_Assignment_
Please make sure what you return matches the listing below exactly, minus its pictures.
-- Data supplied follows --
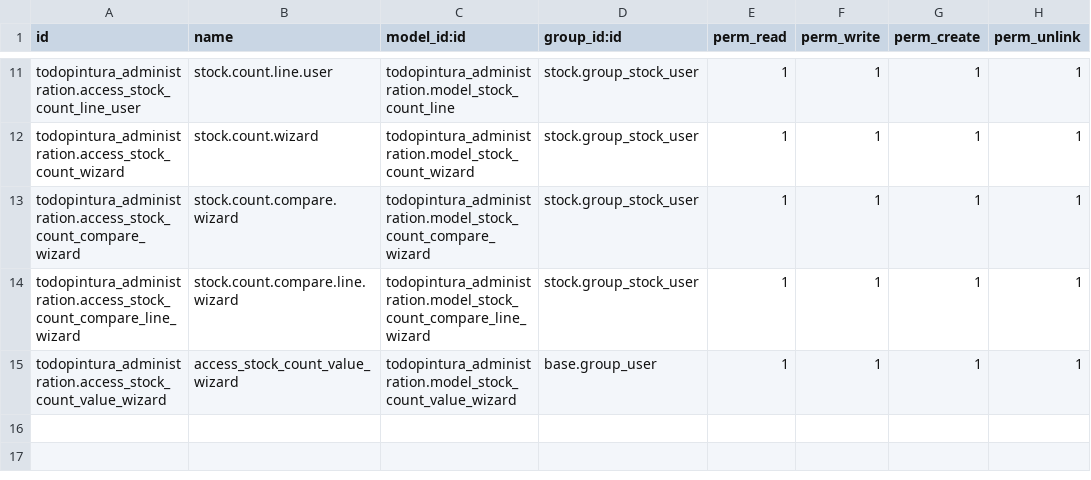
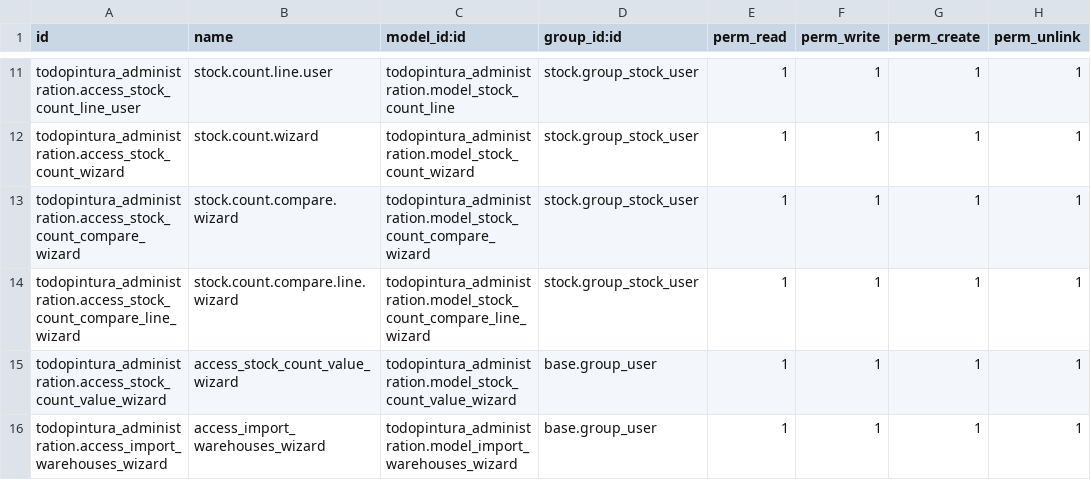
Before and after one commit to xtendoo-corporation/custom-todopinturas, a CSV file: todopintura_administration/security/ir.model.access.csv, drawn as a sheet; only a part is shown, gaps mark what is left out; the diff names each change by its address in the sheet, - before the commit and + after, or states it on an @@ line.

Commit message:
import warehouses

```diff
--- a/todopintura_administration/security/ir.model.access.csv
+++ b/todopintura_administration/security/ir.model.access.csv
+row 16: todopintura_administration.access_import_warehouses_wizard | access_import_warehouses_wizard | todopintura_administration.model_import_warehouses_wizard | base.group_user | 1 | 1 | 1 | 1
```
Also changed, not shown: 14 other files.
-- Data supplied concluded --
_Response to the exercise_
Before and after one commit to xtendoo-corporation/custom-todopinturas, a CSV file: todopintura_administration/security/ir.model.access.csv, drawn as a sheet; only a part is shown, gaps mark what is left out; the diff names each change by its address in the sheet, - before the commit and + after, or states it on an @@ line.

Commit message:
import warehouses

```diff
--- a/todopintura_administration/security/ir.model.access.csv
+++ b/todopintura_administration/security/ir.model.access.csv
+row 16: todopintura_administration.access_import_warehouses_wizard | access_import_warehouses_wizard | todopintura_administration.model_import_warehouses_wizard | base.group_user | 1 | 1 | 1 | 1
```
Also changed, not shown: 14 other files.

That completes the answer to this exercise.